Every institution engaged in research is required to conduct research misconduct proceedings in compliance with the federal regulations. The federal regulations define research misconduct as fabrication, falsification or plagiarism in proposing, performing or reviewing research, or in reporting research results. Research misconduct does not include honest error or differences of opinion under the federal regulations. A finding of research misconduct requires: (1) there be a significant departure from accepted practices of the relevant research community; (2) the misconduct be committed intentionally, knowingly or recklessly; and (3) the allegation be proven by a preponderance of the evidence. A finding of research misconduct may also be based upon the destruction, absence of, or a researcher's failure to provide research records adequately documenting the questioned research under the regulation.

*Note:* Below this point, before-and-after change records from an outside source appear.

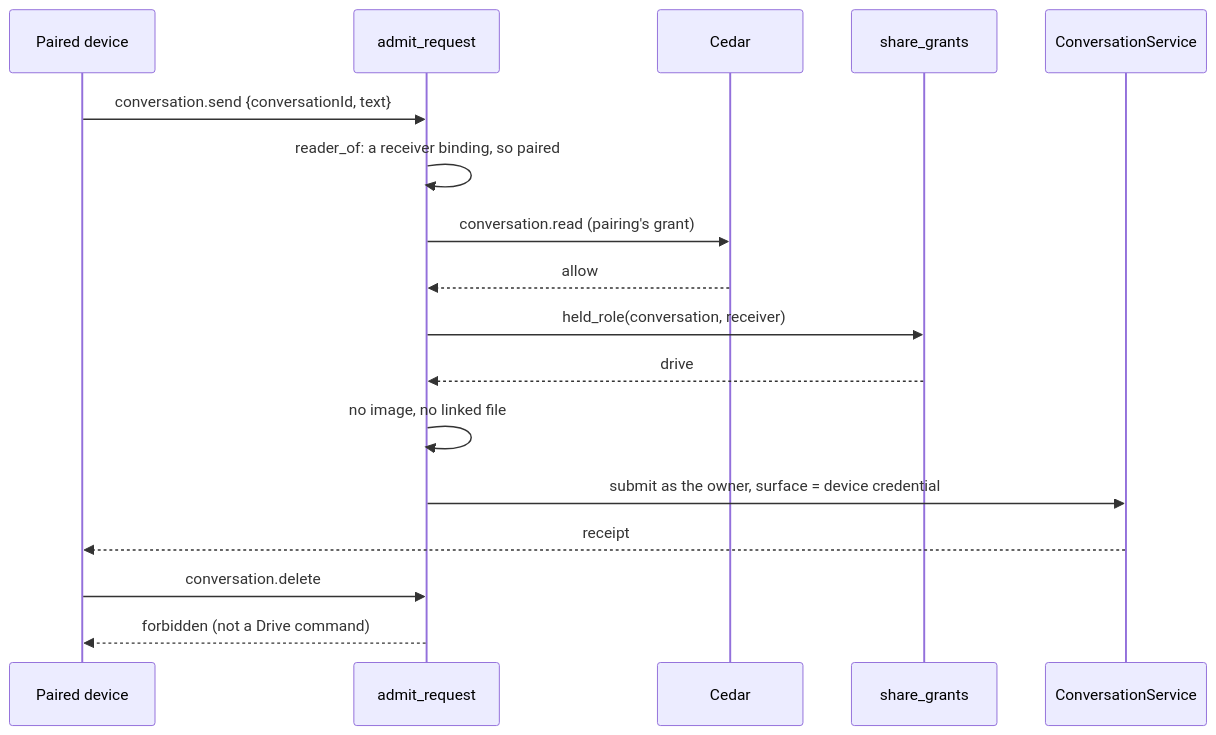
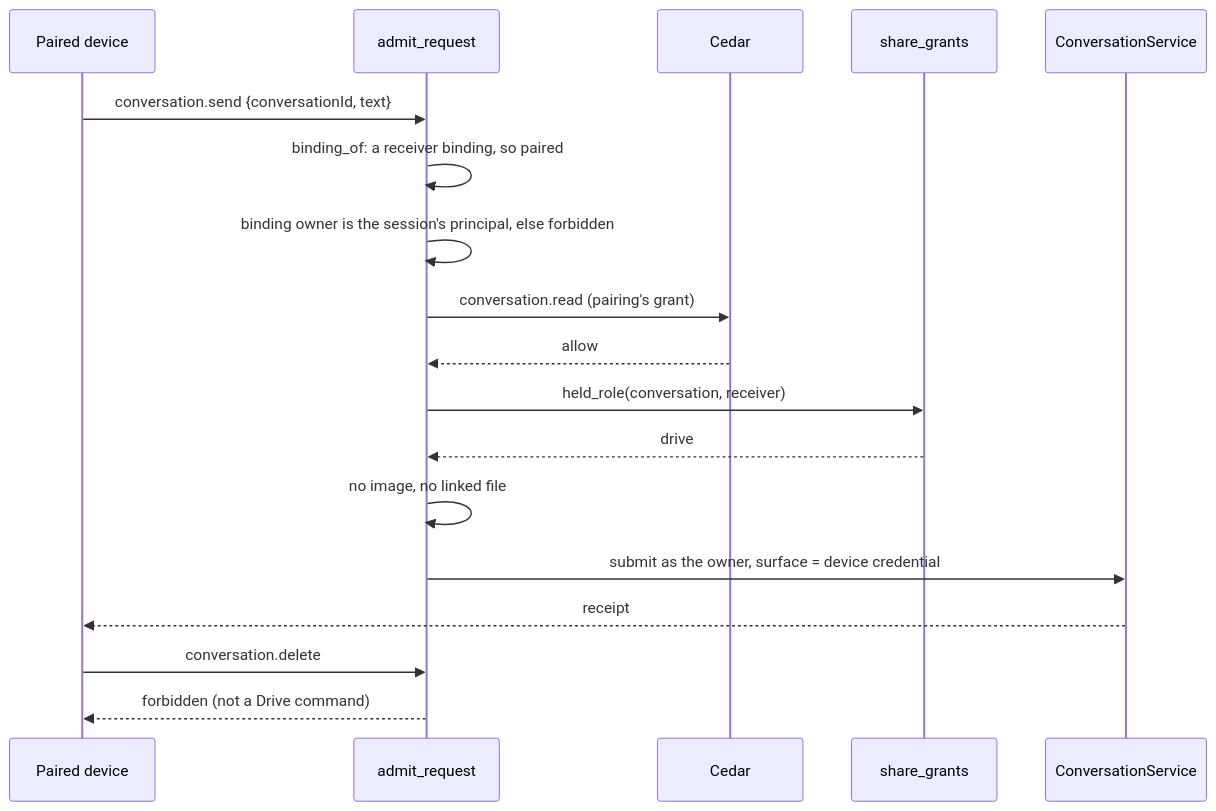
One commit to nessalabs/nessa-agent changed the third of 3 diagrams in docs/design/read-grants.md. Above: the diagram before and after it, drawn with Mermaid. The commit also changed other lines of this file and 2 other files, not shown here.

````diff
--- a/docs/design/read-grants.md
+++ b/docs/design/read-grants.md
@@ -238,19 +238,20 @@
 ```mermaid
 sequenceDiagram
     participant Device as Paired device
     participant Socket as admit_request
     participant Cedar
     participant Grants as share_grants
     participant Service as ConversationService
     Device->>Socket: conversation.send {conversationId, text}
-    Socket->>Socket: reader_of: a receiver binding, so paired
+    Socket->>Socket: binding_of: a receiver binding, so paired
+    Socket->>Socket: binding owner is the session's principal, else forbidden
     Socket->>Cedar: conversation.read (pairing's grant)
     Cedar-->>Socket: allow
     Socket->>Grants: held_role(conversation, receiver)
     Grants-->>Socket: drive
     Socket->>Socket: no image, no linked file
     Socket->>Service: submit as the owner, surface = device credential
     Service-->>Device: receipt
     Device->>Socket: conversation.delete
     Socket-->>Device: forbidden (not a Drive command)
 ```
````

A research misconduct proceeding is more complicated than the regulations make it appear because there are a limited number of individuals who have the scientific background and experience to examine the allegations and the research. The individuals who have that background and experience may also have conflicts of interest that preclude them from participating in the proceeding. The federal regulations require the institution to ensure that the individuals responsible for carrying out any part of the research misconduct proceeding do not have unresolved personal, professional or financial conflicts of interest with the complainant, researcher or witnesses involved in the proceeding.
The regulations are straightforward, but a research misconduct proceeding can be extremely complex due to the nature of the research data involved. Individuals accused of research misconduct need to retain experienced counsel to represent them in that proceeding immediately, and definitely before they attempt to respond to their institution's inquiry. Individuals involved in research are passionate about that research, but they are usually not equipped to objectively respond to the concerns raised by their institutions. Additionally, research misconduct proceeding under the policies of most institutions must be conducted in a very short time period of 120 days. A researcher may only have a matter of days to respond to an inquiry by the institution, and most researchers do not have the ability to adequately respond on their own under such limited time restrains.
Most research misconduct proceedings do not involve conduct as blatant as Han's. However, research misconduct is still healthcare fraud that will receive increased regulatory scrutiny in the future.
Michael L. Smith is board certified in health law by The Florida Bar and practices at The Health Law Firm in Altamonte Springs, Fla. This article is for general information only and is not a substitute for formal legal advice.